My life flashed before my eyes the other day. And not in some high-speed-chase-on-the-highway-kind of flashing, but in that oh-this-may-be-more-serious-than-I-thought kind of flashing. The kind that leaves you stewing in your own imagination, as you’re waiting to hear whether or not things are more serious than you thought. And in my imagination, when there is a hint that things may be more serious than I thought, I immediately take it to the endmost extreme of serious (this is due to the fact that my parents have both dealt with calls telling them things are much more serious than they thought). So, after the phone call, and before the appointment, I had given myself six months to live, used up all the insurance, drained our bank account in medical expenses, undergone surgery, lost my hair, kicked myself for leaving my job three years ago (because I left my insurance plan too), etc. etc. I wondered whether I could trust the hospitals in the area, and whether my mom’s specialist would be willing to treat me, even though he’s in the Midwest and I’m in the Southeast.
On the drive to the doctor’s office, I thought about how I would react if I received the worst possible news, and wondered whether I would find myself praying to God. I prayed all the time when my mother, father and grandmother were battling cancer. After dad and granny died, I stopped. I’ve considered myself a Buddhist since I was a teenager, though this didn’t keep me from praying to “God” (a rather nebulous form in my mind..the word could just as easily be “universe,” or, to a lesser degree, “karma”).
As I sat in the doctor’s office, I found myself in need of a mental focal point. I’d brought a book, but couldn’t bring myself to read it. I thought about the Buddhist phrase, All things that have a beginning, have an ending. Accept this and you will find peace. I expected it to ring hollow, but found it oddly comforting. The origin of suffering is attachment—this is the second of the Four Noble Truths of Buddhism, and something I’ve studied and tried to practice with varying degrees of success. I was pleased to see the philosophy brought a little comfort in a time of need.
On the other side of a room was a woman in a wheelchair; she looked to be in her 80s or 90s. She was with her health care worker and her children. I overheard her daughter say to the nurse that things were not good, but that the situation was to be expected considering the stage of life she was in. A lived life, now lingering and in need of constant care; I thought about people who are in her situation, and people who are in my situation, and the fact that all of this goes on every day, every hour.
I was finally called in for my appointment and found out things weren’t as dire as my imagination had made them. The tests came back in three different parts; While I was primarily concerned that something was wrong with part A, the potential problem is actually with part C. It’s not certain whether there is a problem or not, but it’s something to keep an eye on. When I researched the potential problem on the internet, the information I found indicated the problem has a very high survival rate when dealt with appropriately. (And, more importantly, there may be no problem at all).

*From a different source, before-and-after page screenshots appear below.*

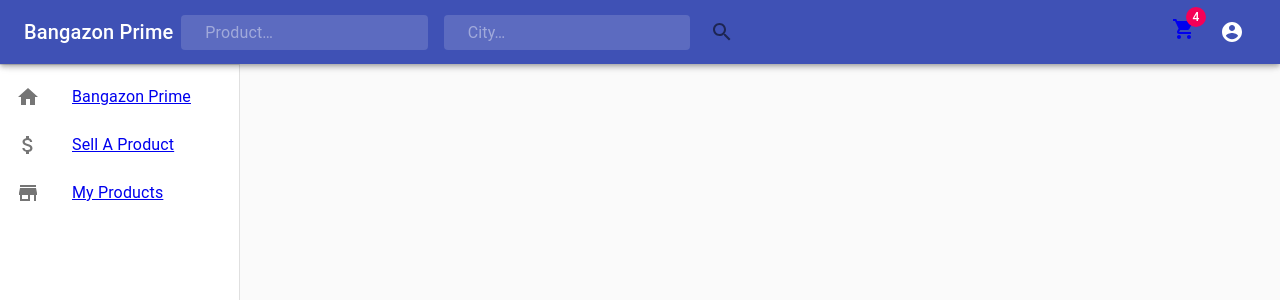
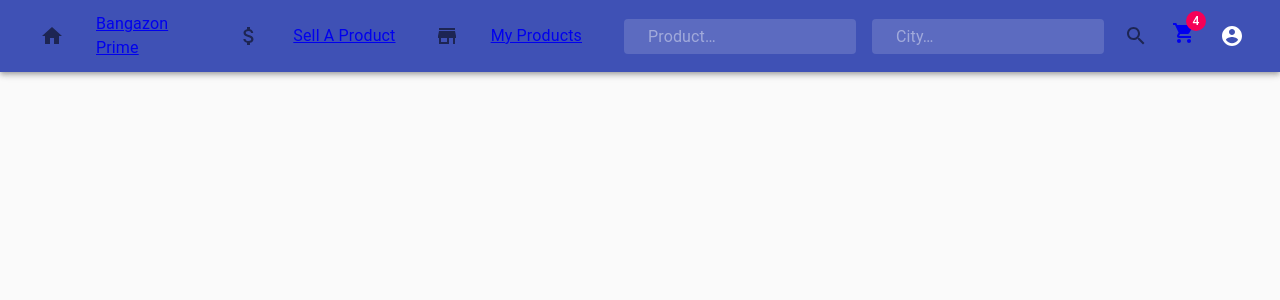
Before and after one commit to nss-cohort-36/bangazon-client-imagination-station-react, a React (Create React App) app in the folder bangazon/: page / in a window 1280 px wide. Shown: the top 300 px of the page. Built offline with nearby package versions, Linux system fonts and the light colour scheme.

Commit message:
removed drawer

```diff
--- a/bangazon/src/components/nav/Navbar.js
+++ b/bangazon/src/components/nav/Navbar.js
@@ -206,11 +206,39 @@ class NavBar extends React.Component {
       </Menu>
     );
 
-    const drawer = (
-        <div>
-          <div className={classes.toolbar} />
-          <Divider />
-          <List>
+    // const drawer = (
+    //     <div>
+    //       <div className={classes.toolbar} />
+    //       <Divider />
+    //       <List>
+    //           <ListItem button id="home">
+    //             <ListItemIcon><Home /></ListItemIcon>
+    //             <ListItemText><Link className="nav-link link" to="/home">Bangazon Prime</Link></ListItemText>
+    //           </ListItem>
+    //           <ListItem button id="sellAProduct">
+    //             <ListItemIcon><AttachMoney /></ListItemIcon>
+    //             <ListItemText><Link className="nav-link link" to="/product/new">Sell A Product</Link></ListItemText>
+    //           </ListItem>
+    //           <ListItem button id="myProducts">
+    //             <ListItemIcon><Store /></ListItemIcon>
+    //             <ListItemText><Link className="nav-link link" to="/products">My Products</Link></ListItemText>
+    //           </ListItem>
+    //       </List>
+    //     </div>
+    //   );
+
+    return (
+      <div className={classes.root}>
+        <CssBaseline />
+        <AppBar position="static" id="navBar">
+          <Toolbar>
+            <IconButton className={classes.menuButton} color="inherit" aria-label="Open drawer">
+              <MenuIcon />
+            </IconButton>
+
+            {/* <Typography className={classes.title} variant="h6" color="inherit" noWrap>
+              Bangazon Prime
+            </Typography> */}
               <ListItem button id="home">
                 <ListItemIcon><Home /></ListItemIcon>
                 <ListItemText><Link className="nav-link link" to="/home">Bangazon Prime</Link></ListItemText>
@@ -223,22 +251,7 @@ class NavBar extends React.Component {
                 <ListItemIcon><Store /></ListItemIcon>
                 <ListItemText><Link className="nav-link link" to="/products">My Products</Link></ListItemText>
               </ListItem>
-          </List>
-        </div>
-      );
-
-    return (
-      <div className={classes.root}>
-        <CssBaseline />
-        <AppBar position="static" id="navBar">
-          <Toolbar>
-            <IconButton className={classes.menuButton} color="inherit" aria-label="Open drawer">
-              <MenuIcon />
-            </IconButton>
-            <Typography className={classes.title} variant="h6" color="inherit" noWrap>
-              Bangazon Prime
-            </Typography>
-            <div className={classes.search}>
+                  <div className={classes.search}>
               <InputBase
                 placeholder="Product…"
                 classes={{
@@ -285,7 +298,7 @@ class NavBar extends React.Component {
         <nav className={classes.drawer}>
           {/* The implementation can be swapped with js to avoid SEO duplication of links. */}
           <Hidden smUp implementation="css">
-            <Drawer
+            {/* <Drawer
               container={this.props.container}
               variant="temporary"
               anchor={theme.direction === 'rtl' ? 'right' : 'left'}
@@ -296,10 +309,10 @@ class NavBar extends React.Component {
               }}
             >
               {drawer}
-            </Drawer>
+            </Drawer> */}
           </Hidden>
           <Hidden xsDown implementation="css">
-            <Drawer
+            {/* <Drawer
               classes={{
                 paper: classes.drawerPaper,
               }}
@@ -307,7 +320,7 @@ class NavBar extends React.Component {
               open
             >
               {drawer}
-            </Drawer>
+            </Drawer> */}
           </Hidden>
         </nav>
         {renderMenu}
```
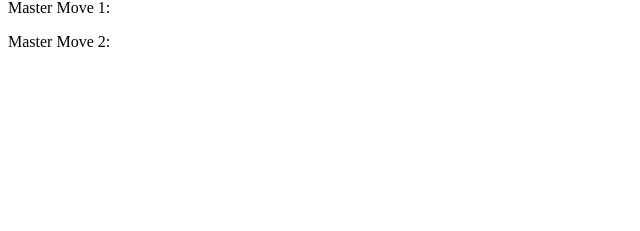
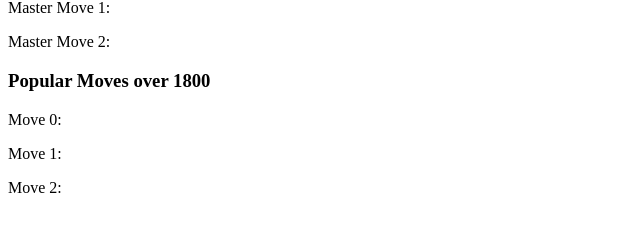
Before and after one commit to virtualolsonNo1/ChessOpeningAnalysis, a React (Vite) app in the folder src/renderer/: page / in a window 1280 px wide. Shown: the part 337-568 px from the top of the page, without its empty margins (0-640 px from the left). Built offline with nearby package versions, Linux system fonts and the light colour scheme; what random-js would draw is missing.

Commit message:
Displays both master moves and normie moves

```diff
--- a/src/renderer/src/App.jsx
+++ b/src/renderer/src/App.jsx
@@ -21,11 +21,14 @@ const openings_fen = {
     }
   }
 
-  async function loadRandomPosition(setGame, opening, minELO, allowDrop, needFetchInfo, masterMove0, masterMove1, masterMove2, prevFEN) {
+  async function loadRandomPosition(setGame, opening, minELO, allowDrop, needFetchInfo, masterMove0, masterMove1, masterMove2, normieMove0, normieMove1, normieMove2, prevFEN) {
     // re-set move text before re-render
     masterMove0.current = "";
     masterMove1.current = "";
     masterMove2.current = "";
+    normieMove0.current = "";
+    normieMove1.current = "";
+    normieMove2.current = "";
 
     // re-render current opening before displaying new position
     setGame(new Chess(openings_fen[opening.current]))
@@ -79,6 +82,12 @@ const openings_fen = {
     // TODO: GRAB NORMIE MOVES
     const response2 = await fetch(`/lichess/lichess?fen=${localFEN}&ratings=${minELO}`).catch(error => {console.log("INVALID DATA2")})
     const data2 =  await response2.json()
+    console.log(data2.moves[0])
+    console.log(data2.moves[1])
+    console.log(data2.moves[2])
+    normieMove0.current = data2.moves[0] != undefined ? data2.moves[0].uci : "No move found";
+    normieMove1.current = data2.moves[1] != undefined ? data2.moves[1].uci : "No move found";
+    normieMove2.current = data2.moves[2] != undefined ? data2.moves[2].uci : "No move found";
   }
 
 
@@ -94,6 +103,9 @@ const prevFEN = useRef(game.fen());
 const masterMove0 = useRef("");
 const masterMove1 = useRef("");
 const masterMove2 = useRef("");
+const normieMove0 = useRef("");
+const normieMove1 = useRef("");
+const normieMove2 = useRef("");
 
 // Define the onDrop function
 function onDrop(sourceSquare, targetSquare) {
@@ -123,6 +135,9 @@ function onDrop(sourceSquare, targetSquare) {
     masterMove0.current = "";
     masterMove1.current = "";
     masterMove2.current = "";
+    normieMove0.current = "";
+    normieMove1.current = "";
+    normieMove2.current = "";
 
     opening.current = new_opening;
     // Update the game state
@@ -164,7 +179,7 @@ function onDrop(sourceSquare, targetSquare) {
                       onChange={(e) => updateMinELO(e.target.value, setMinELO)}
                     />
                   </div>
-            <button onClick={() => loadRandomPosition(setGame, opening, minELO, allowDrop, needFetchInfo, masterMove0, masterMove1, masterMove2, prevFEN)}>Next Position</button>
+            <button onClick={() => loadRandomPosition(setGame, opening, minELO, allowDrop, needFetchInfo, masterMove0, masterMove1, masterMove2, normieMove0, normieMove1, normieMove2, prevFEN)}>Next Position</button>
           </div>
         </div>
       </div>
@@ -175,6 +190,10 @@ function onDrop(sourceSquare, targetSquare) {
               <p>Master Move 0:{masterMove0.current}</p>
               <p>Master Move 1:{masterMove1.current}</p>
               <p>Master Move 2:{masterMove2.current}</p>
+              <h3 className="text-l font-bold mb-4">Popular Moves over {minELO}</h3>
+              <p>Move 0:{normieMove0.current}</p>
+              <p>Move 1:{normieMove1.current}</p>
+              <p>Move 2:{normieMove2.current}</p>
           </div>
         </div>
     </div>
```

Needless to say, I felt nearly euphoric when I left the office. Humbled, thankful, and euphoric.